More About Chai

What is chai? 

Chai is the hindi word for tea. Specifically, chai is black tea and milk (sugar and spices are optional). Chai is a quintessential Indian beverage, and is the most consumed beverage next to water.

The key to a good cup of chai is the tea itself and the method of preparation. The tea from Assam region (the largest tea-growing region in India) is known for its boldness and is best suited for chai as it holds its flavor when combined with milk and spices. The right way to make chai is to boil the tea with milk.

In the US, "chai" found in most cafes is made by steaming milk with a tea concentrate. We wish more cafes would label their chai drink as Chai Latte as it is made latte style. Even though flavor profile of a latte-style chai is very different from traditional Indian chai (where the milk and the tea are boiled together), we thank Starbucks and Oregon Chai for making chai so popular in the US.

There is no standard recipe for Masala Chai (spiced tea). Every household in India has their own way of making it. Some of the common spices used to make chai is ginger, cardamom, cloves, cinnamon and black pepper.


Chai Culture 

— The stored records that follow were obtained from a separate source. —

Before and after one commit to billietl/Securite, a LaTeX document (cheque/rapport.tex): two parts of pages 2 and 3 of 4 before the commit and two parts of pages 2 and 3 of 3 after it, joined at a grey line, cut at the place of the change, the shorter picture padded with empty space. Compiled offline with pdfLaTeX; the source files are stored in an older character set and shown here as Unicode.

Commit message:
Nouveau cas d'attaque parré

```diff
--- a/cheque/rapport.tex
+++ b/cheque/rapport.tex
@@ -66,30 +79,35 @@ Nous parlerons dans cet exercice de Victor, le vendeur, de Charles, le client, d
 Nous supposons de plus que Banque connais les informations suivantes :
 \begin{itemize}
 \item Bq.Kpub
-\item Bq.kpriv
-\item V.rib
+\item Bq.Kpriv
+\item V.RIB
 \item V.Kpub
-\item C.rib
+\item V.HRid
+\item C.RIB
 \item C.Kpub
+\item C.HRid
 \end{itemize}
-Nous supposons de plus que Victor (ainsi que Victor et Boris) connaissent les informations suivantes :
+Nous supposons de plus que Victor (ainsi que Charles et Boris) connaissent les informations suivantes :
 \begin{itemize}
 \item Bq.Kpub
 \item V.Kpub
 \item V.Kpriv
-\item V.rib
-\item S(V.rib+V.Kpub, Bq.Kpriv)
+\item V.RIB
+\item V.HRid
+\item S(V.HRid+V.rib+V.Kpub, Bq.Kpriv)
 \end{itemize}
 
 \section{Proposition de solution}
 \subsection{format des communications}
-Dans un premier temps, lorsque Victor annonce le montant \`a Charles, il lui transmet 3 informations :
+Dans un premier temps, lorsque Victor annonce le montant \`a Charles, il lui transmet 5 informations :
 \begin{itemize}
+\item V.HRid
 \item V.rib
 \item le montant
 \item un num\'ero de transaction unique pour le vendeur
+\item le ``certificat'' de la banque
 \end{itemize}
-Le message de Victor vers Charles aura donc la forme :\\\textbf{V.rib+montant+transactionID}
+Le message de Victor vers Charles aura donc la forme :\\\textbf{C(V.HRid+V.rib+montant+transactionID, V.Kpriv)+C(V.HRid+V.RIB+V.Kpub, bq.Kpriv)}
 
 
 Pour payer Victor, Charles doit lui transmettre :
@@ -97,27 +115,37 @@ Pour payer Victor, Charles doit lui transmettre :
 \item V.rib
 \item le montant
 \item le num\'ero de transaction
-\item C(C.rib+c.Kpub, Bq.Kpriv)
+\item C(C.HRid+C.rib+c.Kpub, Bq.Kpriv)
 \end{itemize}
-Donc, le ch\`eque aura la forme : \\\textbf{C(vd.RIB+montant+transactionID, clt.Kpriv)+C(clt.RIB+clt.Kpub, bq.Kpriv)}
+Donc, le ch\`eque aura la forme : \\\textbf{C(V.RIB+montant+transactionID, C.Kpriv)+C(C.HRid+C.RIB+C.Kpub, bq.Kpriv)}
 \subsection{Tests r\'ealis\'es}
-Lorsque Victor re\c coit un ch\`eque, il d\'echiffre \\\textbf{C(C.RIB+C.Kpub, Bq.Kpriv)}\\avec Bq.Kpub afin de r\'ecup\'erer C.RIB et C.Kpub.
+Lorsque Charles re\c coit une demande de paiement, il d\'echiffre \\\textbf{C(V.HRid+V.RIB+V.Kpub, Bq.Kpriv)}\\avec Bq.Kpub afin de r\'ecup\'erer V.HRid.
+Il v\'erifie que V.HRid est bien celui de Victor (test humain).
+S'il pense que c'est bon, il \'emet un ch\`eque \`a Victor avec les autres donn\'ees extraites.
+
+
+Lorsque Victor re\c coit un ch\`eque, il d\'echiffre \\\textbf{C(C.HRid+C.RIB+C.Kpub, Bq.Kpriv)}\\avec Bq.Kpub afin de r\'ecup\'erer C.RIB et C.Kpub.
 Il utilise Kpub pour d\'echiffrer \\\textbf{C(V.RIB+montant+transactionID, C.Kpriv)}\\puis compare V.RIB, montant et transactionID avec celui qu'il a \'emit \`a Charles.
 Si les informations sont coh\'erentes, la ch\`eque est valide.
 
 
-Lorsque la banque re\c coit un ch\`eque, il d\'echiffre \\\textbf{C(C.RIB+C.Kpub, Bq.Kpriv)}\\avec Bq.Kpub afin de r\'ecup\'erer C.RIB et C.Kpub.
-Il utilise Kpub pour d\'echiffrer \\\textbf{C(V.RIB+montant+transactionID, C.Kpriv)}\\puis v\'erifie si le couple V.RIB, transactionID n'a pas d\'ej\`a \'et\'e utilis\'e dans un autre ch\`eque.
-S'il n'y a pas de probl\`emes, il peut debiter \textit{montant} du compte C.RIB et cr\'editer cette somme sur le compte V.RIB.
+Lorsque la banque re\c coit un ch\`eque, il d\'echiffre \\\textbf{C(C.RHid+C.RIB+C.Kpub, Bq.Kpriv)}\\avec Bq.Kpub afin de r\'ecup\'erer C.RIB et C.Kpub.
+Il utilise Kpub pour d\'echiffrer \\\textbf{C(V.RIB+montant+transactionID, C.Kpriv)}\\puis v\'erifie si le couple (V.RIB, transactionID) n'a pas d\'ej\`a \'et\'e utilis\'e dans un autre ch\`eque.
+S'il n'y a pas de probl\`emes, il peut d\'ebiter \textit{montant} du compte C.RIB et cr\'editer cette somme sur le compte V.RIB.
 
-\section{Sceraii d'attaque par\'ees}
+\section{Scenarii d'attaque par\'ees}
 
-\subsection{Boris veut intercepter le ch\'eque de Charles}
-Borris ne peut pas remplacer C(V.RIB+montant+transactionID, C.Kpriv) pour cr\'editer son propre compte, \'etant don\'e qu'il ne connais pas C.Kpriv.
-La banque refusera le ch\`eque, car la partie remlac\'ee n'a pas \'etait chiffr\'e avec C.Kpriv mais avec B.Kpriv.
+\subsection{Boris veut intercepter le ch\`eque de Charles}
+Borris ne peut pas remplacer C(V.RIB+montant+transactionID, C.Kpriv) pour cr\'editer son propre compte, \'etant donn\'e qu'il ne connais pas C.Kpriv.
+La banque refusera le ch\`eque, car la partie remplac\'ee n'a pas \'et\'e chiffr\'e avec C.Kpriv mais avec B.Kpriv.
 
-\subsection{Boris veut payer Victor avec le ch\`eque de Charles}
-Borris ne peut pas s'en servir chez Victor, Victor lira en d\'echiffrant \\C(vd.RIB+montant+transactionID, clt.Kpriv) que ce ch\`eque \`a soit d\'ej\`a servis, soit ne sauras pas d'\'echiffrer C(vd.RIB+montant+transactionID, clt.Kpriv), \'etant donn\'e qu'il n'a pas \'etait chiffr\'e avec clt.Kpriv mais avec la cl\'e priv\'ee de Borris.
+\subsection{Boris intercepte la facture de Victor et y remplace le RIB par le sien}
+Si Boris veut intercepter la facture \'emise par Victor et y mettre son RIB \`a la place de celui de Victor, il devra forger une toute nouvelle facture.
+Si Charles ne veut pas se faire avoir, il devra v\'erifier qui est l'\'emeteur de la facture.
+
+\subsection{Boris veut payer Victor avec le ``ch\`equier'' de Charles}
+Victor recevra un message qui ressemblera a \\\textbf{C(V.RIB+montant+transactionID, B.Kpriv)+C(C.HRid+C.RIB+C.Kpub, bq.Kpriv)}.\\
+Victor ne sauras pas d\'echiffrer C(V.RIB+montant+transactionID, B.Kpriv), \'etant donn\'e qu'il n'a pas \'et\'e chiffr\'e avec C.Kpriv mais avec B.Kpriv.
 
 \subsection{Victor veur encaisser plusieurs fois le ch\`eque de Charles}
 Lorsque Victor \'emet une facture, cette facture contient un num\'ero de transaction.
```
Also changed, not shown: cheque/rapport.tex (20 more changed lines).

Drinking tea, in all different cultures, is a social event. It's meant to be consumed sitting down, and some eastern cultures have created elaborate ceremonies to signify its importance in their culture.

In India, the consumption of tea for medicinal and therapeutic purposes was documented as far back as 500 BC. However, it was the British who introduced the Indians to the culture of drinking black tea with milk and sugar. Indians adopted the recipe, boiled the tea with spices and milk to make chai in its current form.

The British East India Company started the commercial production of tea in India in the 19th century. The foothills of Himalayas in the northeast region proved to be the ideal climate for tea plantations. As a result, India has become one of the largest tea producers in the world.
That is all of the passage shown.